Army soldier reprimanded for abusing a fellow soldier's wife receives 13 years in prison after a new investigation triggers a flood of criminal charges
A United States Army soldier who was reprimanded for assaulting a fellow soldier's wife at a 2017 Super Bowl party has been sentenced to 13 years in prison on a number of rape and sexual harassment charges, the majority of which stem from events that occurred after the initial allegations against him were made.
The Army Times reported that the accuser, Leah Ramirez, reported Staff Sgt. Randall Hughes to the Army's Criminal Investigation Command the day after the assault. She told authorities that her husband spent the evening downing shots of whisky with Hughes and another commanding officer, finally collapsing in their home near Fort Bliss, Texas.
After putting her husband to bed and clearing the party, Ramirez said Hughes asked her for sex. When she rejected his advances, he pulled her upstairs and raped her.
Her accusations sparked a year-long investigation, with investigators eventually finding that the facts backed up her claims. Rather than face a criminal prosecution, Hughes received a slap on the wrist in the form of a General Officer Memorandum of Reprimand for his personnel file.
“They simply informed me that the command said that this is how it was — this is how it is,” Ramirez explained.
Hughes assaulted another woman in Fort Bliss a few months later, according to court records.
The accused officer was then transferred to Fort Dix and assigned to New Jersey, where he was again confronted with accusations by multiple women, including his teen daughter.

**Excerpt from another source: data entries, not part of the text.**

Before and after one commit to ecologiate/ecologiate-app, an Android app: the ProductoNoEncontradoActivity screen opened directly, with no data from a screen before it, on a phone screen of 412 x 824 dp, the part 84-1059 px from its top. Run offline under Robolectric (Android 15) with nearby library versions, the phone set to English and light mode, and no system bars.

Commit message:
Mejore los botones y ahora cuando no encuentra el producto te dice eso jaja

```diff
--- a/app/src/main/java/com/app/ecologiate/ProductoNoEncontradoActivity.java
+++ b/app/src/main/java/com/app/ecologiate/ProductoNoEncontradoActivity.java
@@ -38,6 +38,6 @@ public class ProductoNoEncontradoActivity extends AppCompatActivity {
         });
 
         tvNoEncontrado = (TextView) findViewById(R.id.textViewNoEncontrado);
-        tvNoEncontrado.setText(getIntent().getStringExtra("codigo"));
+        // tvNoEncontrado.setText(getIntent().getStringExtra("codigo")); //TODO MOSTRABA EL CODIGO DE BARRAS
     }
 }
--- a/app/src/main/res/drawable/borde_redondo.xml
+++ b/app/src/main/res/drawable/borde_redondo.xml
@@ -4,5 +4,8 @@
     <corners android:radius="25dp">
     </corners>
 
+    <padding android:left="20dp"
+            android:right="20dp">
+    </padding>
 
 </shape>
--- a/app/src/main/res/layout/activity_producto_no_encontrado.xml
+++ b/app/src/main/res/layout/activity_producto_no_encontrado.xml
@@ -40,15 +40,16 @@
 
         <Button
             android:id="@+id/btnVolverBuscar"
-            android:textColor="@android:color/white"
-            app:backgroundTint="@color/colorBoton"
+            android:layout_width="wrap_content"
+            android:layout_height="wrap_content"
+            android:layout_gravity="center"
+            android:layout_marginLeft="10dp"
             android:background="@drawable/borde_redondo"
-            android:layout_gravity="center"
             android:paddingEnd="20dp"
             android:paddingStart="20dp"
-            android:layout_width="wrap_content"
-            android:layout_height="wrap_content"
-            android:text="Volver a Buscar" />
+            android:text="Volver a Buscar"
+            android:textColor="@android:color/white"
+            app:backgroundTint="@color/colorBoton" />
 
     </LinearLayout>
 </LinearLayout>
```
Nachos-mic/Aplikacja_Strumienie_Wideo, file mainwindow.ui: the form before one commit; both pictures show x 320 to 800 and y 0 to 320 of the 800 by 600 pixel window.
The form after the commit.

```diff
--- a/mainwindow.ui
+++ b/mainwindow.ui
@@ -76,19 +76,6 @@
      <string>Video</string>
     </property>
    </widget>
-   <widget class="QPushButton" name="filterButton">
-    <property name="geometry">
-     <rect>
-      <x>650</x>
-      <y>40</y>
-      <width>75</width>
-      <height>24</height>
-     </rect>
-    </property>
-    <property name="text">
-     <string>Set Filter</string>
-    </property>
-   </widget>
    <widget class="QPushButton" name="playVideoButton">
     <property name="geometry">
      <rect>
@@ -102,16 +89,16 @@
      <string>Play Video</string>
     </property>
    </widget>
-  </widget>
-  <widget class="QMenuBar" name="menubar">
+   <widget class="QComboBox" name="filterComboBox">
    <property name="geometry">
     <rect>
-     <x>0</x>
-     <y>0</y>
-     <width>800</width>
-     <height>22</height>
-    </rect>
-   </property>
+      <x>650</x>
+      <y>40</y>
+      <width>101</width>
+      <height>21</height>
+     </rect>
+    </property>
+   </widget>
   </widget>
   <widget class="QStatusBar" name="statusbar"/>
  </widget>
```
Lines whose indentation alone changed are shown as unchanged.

In 2020, after seeing the General Officer Memorandum of Reprimand in Hughes' record, agents with the Criminal Investigative division opened another investigation into him. The investigation resulted in criminal charges against five individuals spanning more than a decade.
Hughes agreed to a plea bargain that covered all 2017 offenses and pleaded guilty on March 30 to two counts of rape, two counts of sexual harassment committed by battery, one count of sexual abuse of a minor, one count of assault committed by battery on a child, one count of lewd language, and one count of adultery.
Lesley Madsen, now 17, told the Army Times, which identified her at her request and with her mother's consent, that her father drugged and coerced her on March 25, 2020. Hughes did not enter a plea to the charges arising from his daughter's alleged rape.
“He was taking a plea bargain, and he decided to plead to get the shortest sentence possible,” Madsen said. “Had I said no, it would have taken years of litigation. It was the only way to have closure for everyone and to apprehend him before he could do something else.”
According to victims of some recent incidents, their suffering may have been avoided if Hughes had been charged years earlier in connection with the 2017 cases.
Col. Don Christensen, retired Air Force chief prosecutor and current president of Protect Our Defenders, stated that failing to prosecute sexual predators is fairly common within the United States armed forces. He was not present at Hughes' trial but is acquainted with the event.
“Contrary to the persistent misconception that convicted military sex abusers are punished often, the truth is that the chain of command almost never refers a suspect to court,” he told the Army Times.
“[The command] should be appalled that their inability to prosecute the rapist allowed a sex offender to commit a crime spree against multiple victims.”